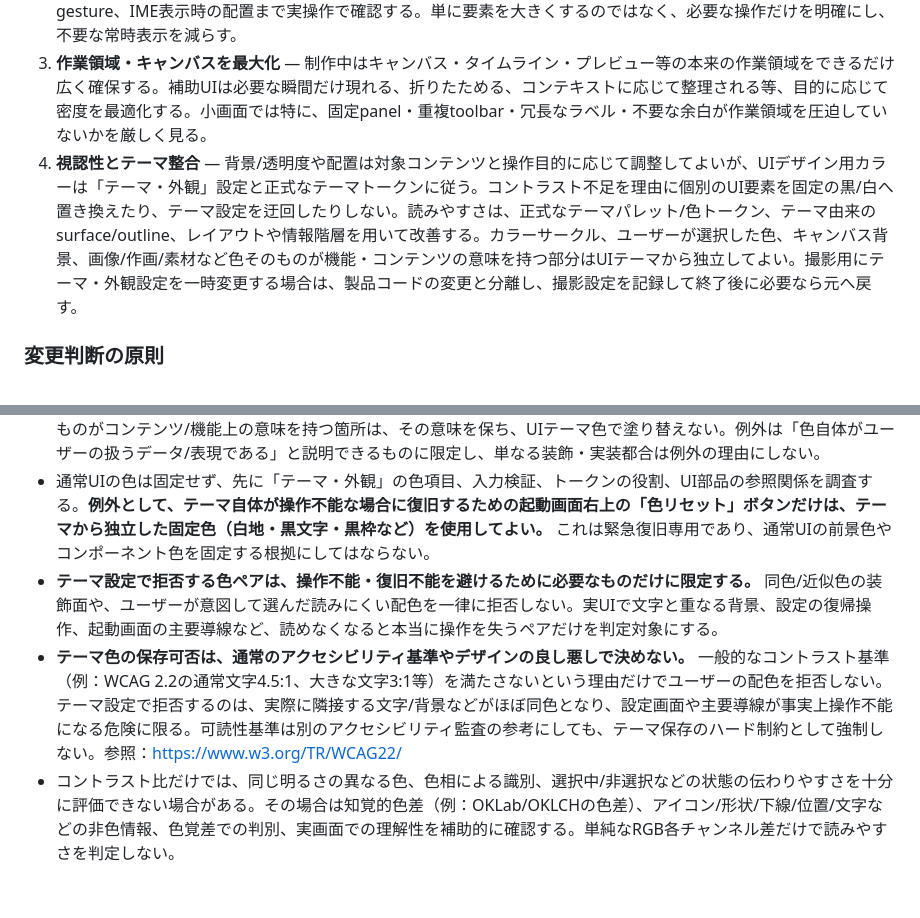
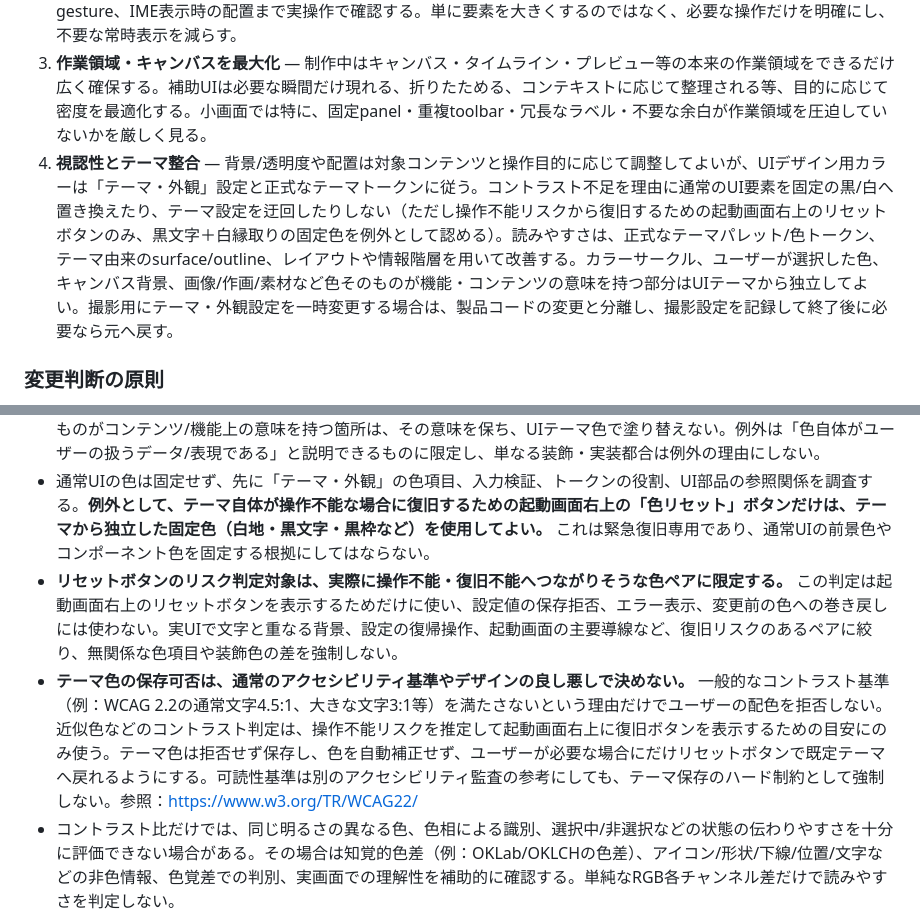
Before and after one commit to sakurasemaika-creator/NIARIM-web, a Markdown page: docs/product-audit/QUALITY_STANDARD.md, 2 parts joined by grey strips. Drawn GitHub-style; blank space fills up the shorter version.

Commit message:
Clarify theme risk detection never blocks user color choice

```diff
--- a/docs/product-audit/QUALITY_STANDARD.md
+++ b/docs/product-audit/QUALITY_STANDARD.md
@@ -18,7 +18,7 @@ NIARIMを世界中で利用される最高水準の商用製品へ仕上げる
 1. **軽量・高速** — できる限り幅広いスマートフォンで重さを感じにくく、起動・画面遷移・描画・ブラシ操作・フィルター・タイムライン・再生・保存等がサクサク動くこと。不要な再描画、巨大な中間データ、過剰なメモリ使用、同期的な重処理、不要なアニメーション、無駄なI/O等を積極的に発見して改善する。見た目のためだけに性能を犠牲にしない。
 2. **小画面での誤操作防止** — 320px級を含む小さな画面でも、隣接ボタン・スライダー・閉じる/確定/取消・危険操作等を誤って触りにくくする。tap target、間隔、gesture競合、スクロール中の誤タップ、長押し、drag、edge gesture、IME表示時の配置まで実操作で確認する。単に要素を大きくするのではなく、必要な操作だけを明確にし、不要な常時表示を減らす。
 3. **作業領域・キャンバスを最大化** — 制作中はキャンバス・タイムライン・プレビュー等の本来の作業領域をできるだけ広く確保する。補助UIは必要な瞬間だけ現れる、折りたためる、コンテキストに応じて整理される等、目的に応じて密度を最適化する。小画面では特に、固定panel・重複toolbar・冗長なラベル・不要な余白が作業領域を圧迫していないかを厳しく見る。
-4. **視認性とテーマ整合** — 背景/透明度や配置は対象コンテンツと操作目的に応じて調整してよいが、UIデザイン用カラーは「テーマ・外観」設定と正式なテーマトークンに従う。コントラスト不足を理由に個別のUI要素を固定の黒/白へ置き換えたり、テーマ設定を迂回したりしない。読みやすさは、正式なテーマパレット/色トークン、テーマ由来のsurface/outline、レイアウトや情報階層を用いて改善する。カラーサークル、ユーザーが選択した色、キャンバス背景、画像/作画/素材など色そのものが機能・コンテンツの意味を持つ部分はUIテーマから独立してよい。撮影用にテーマ・外観設定を一時変更する場合は、製品コードの変更と分離し、撮影設定を記録して終了後に必要なら元へ戻す。
+4. **視認性とテーマ整合** — 背景/透明度や配置は対象コンテンツと操作目的に応じて調整してよいが、UIデザイン用カラーは「テーマ・外観」設定と正式なテーマトークンに従う。コントラスト不足を理由に通常のUI要素を固定の黒/白へ置き換えたり、テーマ設定を迂回したりしない（ただし操作不能リスクから復旧するための起動画面右上のリセットボタンのみ、黒文字＋白縁取りの固定色を例外として認める）。読みやすさは、正式なテーマパレット/色トークン、テーマ由来のsurface/outline、レイアウトや情報階層を用いて改善する。カラーサークル、ユーザーが選択した色、キャンバス背景、画像/作画/素材など色そのものが機能・コンテンツの意味を持つ部分はUIテーマから独立してよい。撮影用にテーマ・外観設定を一時変更する場合は、製品コードの変更と分離し、撮影設定を記録して終了後に必要なら元へ戻す。
 
 ### 変更判断の原則
 
@@ -465,8 +465,8 @@ Appは **Apple Design Awards** と **The Webby Awards の Apps, Software & Immer
 - UIの背景面、文字、アイコン、プレビュー操作ボタン、ボタン内アイコン、枠線、区切り線、選択/フォーカス/無効状態、タイル、カード、パネル、メニュー、ダイアログ、tooltip、overlay等は、適用対象の「テーマ・外観」設定または正式なデザイントークンから取得する。**「背景色だから固定してよい」と解釈しない。** テーマ設定から独立してよい「背景色」は、描画キャンバス内部でユーザーが作品の背景として選ぶ色のみを指す。ボタン、タイル、カード、プレビュー操作列、パネル等のUI背景面は例外ではない。
 - カラーサークル、ユーザーが選んだ色、キャンバス内部の作品背景、実際の画像・作画・素材・色見本など、色そのものがコンテンツ/機能上の意味を持つ箇所は、その意味を保ち、UIテーマ色で塗り替えない。例外は「色自体がユーザーの扱うデータ/表現である」と説明できるものに限定し、単なる装飾・実装都合は例外の理由にしない。
 - 通常UIの色は固定せず、先に「テーマ・外観」の色項目、入力検証、トークンの役割、UI部品の参照関係を調査する。**例外として、テーマ自体が操作不能な場合に復旧するための起動画面右上の「色リセット」ボタンだけは、テーマから独立した固定色（白地・黒文字・黒枠など）を使用してよい。** これは緊急復旧専用であり、通常UIの前景色やコンポーネント色を固定する根拠にしてはならない。
-- **テーマ設定で拒否する色ペアは、操作不能・復旧不能を避けるために必要なものだけに限定する。** 同色/近似色の装飾面や、ユーザーが意図して選んだ読みにくい配色を一律に拒否しない。実UIで文字と重なる背景、設定の復帰操作、起動画面の主要導線など、読めなくなると本当に操作を失うペアだけを判定対象にする。
-- **テーマ色の保存可否は、通常のアクセシビリティ基準やデザインの良し悪しで決めない。** 一般的なコントラスト基準（例：WCAG 2.2の通常文字4.5:1、大きな文字3:1等）を満たさないという理由だけでユーザーの配色を拒否しない。テーマ設定で拒否するのは、実際に隣接する文字/背景などがほぼ同色となり、設定画面や主要導線が事実上操作不能になる危険に限る。可読性基準は別のアクセシビリティ監査の参考にしても、テーマ保存のハード制約として強制しない。参照：https://www.w3.org/TR/WCAG22/
+- **リセットボタンのリスク判定対象は、実際に操作不能・復旧不能へつながりそうな色ペアに限定する。** この判定は起動画面右上のリセットボタンを表示するためだけに使い、設定値の保存拒否、エラー表示、変更前の色への巻き戻しには使わない。実UIで文字と重なる背景、設定の復帰操作、起動画面の主要導線など、復旧リスクのあるペアに絞り、無関係な色項目や装飾色の差を強制しない。
+- **テーマ色の保存可否は、通常のアクセシビリティ基準やデザインの良し悪しで決めない。** 一般的なコントラスト基準（例：WCAG 2.2の通常文字4.5:1、大きな文字3:1等）を満たさないという理由だけでユーザーの配色を拒否しない。近似色などのコントラスト判定は、操作不能リスクを推定して起動画面右上に復旧ボタンを表示するための目安にのみ使う。テーマ色は拒否せず保存し、色を自動補正せず、ユーザーが必要な場合にだけリセットボタンで既定テーマへ戻れるようにする。可読性基準は別のアクセシビリティ監査の参考にしても、テーマ保存のハード制約として強制しない。参照：https://www.w3.org/TR/WCAG22/
 - コントラスト比だけでは、同じ明るさの異なる色、色相による識別、選択中/非選択などの状態の伝わりやすさを十分に評価できない場合がある。その場合は知覚的色差（例：OKLab/OKLCHの色差）、アイコン/形状/下線/位置/文字などの非色情報、色覚差での判別、実画面での理解性を補助的に確認する。単純なRGB各チャンネル差だけで読みやすさを判定しない。
 - 読みやすさに問題があれば、正式なテーマパレット/トークン定義、設定画面のペア別閾値、テーマ由来のsurface/outline、UI部品の参照トークン、または配置・階層を修正する。明暗差の改善と無関係な画面幅変更や操作列分割を抱き合わせない。
 - テーマ・外観設定の全色項目と、UI側の参照トークンの対応をソースで確認する。設定項目の閾値を変更する場合、その変更がどのUI色に反映されるかを追跡し、意図していないコンポーネントまで変わったり、変更した設定が実UIに反映されなかったりしないことを確かめる。
```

::::::

*ASSIGNMENT*.
From the listing above, copy every line that includes the word "透明度や配置は対象コンテンツと操作目的に応じて調整してよいが".

*FINAL ANSWER*.
-4. **視認性とテーマ整合** — 背景/透明度や配置は対象コンテンツと操作目的に応じて調整してよいが、UIデザイン用カラーは「テーマ・外観」設定と正式なテーマトークンに従う。コントラスト不足を理由に個別のUI要素を固定の黒/白へ置き換えたり、テーマ設定を迂回したりしない。読みやすさは、正式なテーマパレット/色トークン、テーマ由来のsurface/outline、レイアウトや情報階層を用いて改善する。カラーサークル、ユーザーが選択した色、キャンバス背景、画像/作画/素材など色そのものが機能・コンテンツの意味を持つ部分はUIテーマから独立してよい。撮影用にテーマ・外観設定を一時変更する場合は、製品コードの変更と分離し、撮影設定を記録して終了後に必要なら元へ戻す。
+4. **視認性とテーマ整合** — 背景/透明度や配置は対象コンテンツと操作目的に応じて調整してよいが、UIデザイン用カラーは「テーマ・外観」設定と正式なテーマトークンに従う。コントラスト不足を理由に通常のUI要素を固定の黒/白へ置き換えたり、テーマ設定を迂回したりしない（ただし操作不能リスクから復旧するための起動画面右上のリセットボタンのみ、黒文字＋白縁取りの固定色を例外として認める）。読みやすさは、正式なテーマパレット/色トークン、テーマ由来のsurface/outline、レイアウトや情報階層を用いて改善する。カラーサークル、ユーザーが選択した色、キャンバス背景、画像/作画/素材など色そのものが機能・コンテンツの意味を持つ部分はUIテーマから独立してよい。撮影用にテーマ・外観設定を一時変更する場合は、製品コードの変更と分離し、撮影設定を記録して終了後に必要なら元へ戻す。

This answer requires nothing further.